(Difference listings)
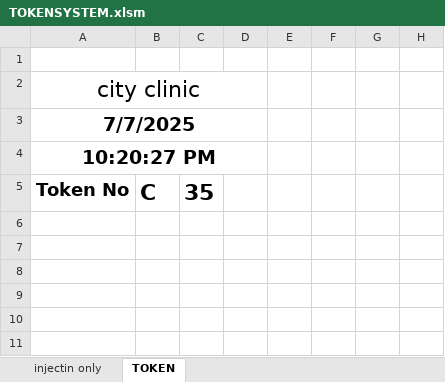
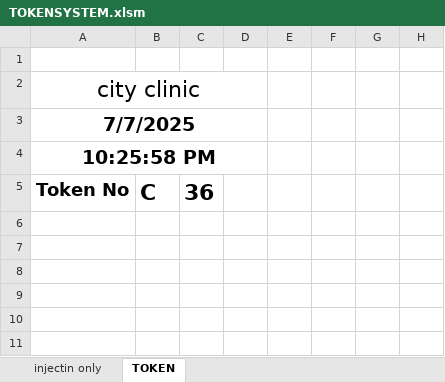
Before and after one commit to xon0176/CityClinicToken, an Excel workbook: TOKENSYSTEM.xlsm, sheet TOKEN, drawn as a sheet; only a part is shown; values as stored, in another font and other column widths than the file's, no borders; charts and pictures not drawn; the diff names each change by its address in the sheet, - before the commit and + after, or states it on an @@ line.

Commit message:
Add files via upload

```diff
--- a/TOKENSYSTEM.xlsm (sheet TOKEN)
+++ b/TOKENSYSTEM.xlsm (sheet TOKEN)
-A4: 10:20:27 PM
+A4: 10:25:58 PM
-C5: 35
+C5: 36
```
Also changed, not shown: sheet injectin only.
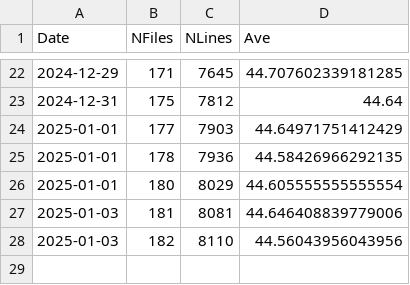
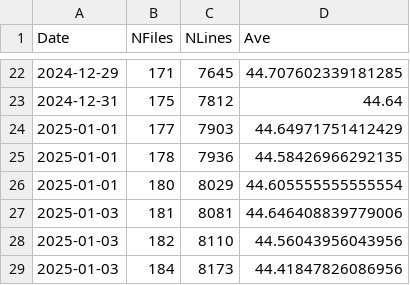
Before and after one commit to XwanXuanX/abstract-nonsense, a CSV file: codelens.csv, drawn as a sheet; only a part is shown, gaps mark what is left out.

```diff
--- a/codelens.csv
+++ b/codelens.csv
@@ -28 +28,2 @@ Date,NFiles,NLines,Ave
 2025-01-03,182,8110,44.56043956043956
+2025-01-03,184,8173,44.41847826086956
```
Also changed, not shown: 1 other file.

◆ **EXERCISE REQUIREMENTS**
Lines containing the word "other" are to be located in the entries and copied.

◆ **EXERCISE SOLUTION**
Before and after one commit to xon0176/CityClinicToken, an Excel workbook: TOKENSYSTEM.xlsm, sheet TOKEN, drawn as a sheet; only a part is shown; values as stored, in another font and other column widths than the file's, no borders; charts and pictures not drawn; the diff names each change by its address in the sheet, - before the commit and + after, or states it on an @@ line.
Also changed, not shown: 1 other file.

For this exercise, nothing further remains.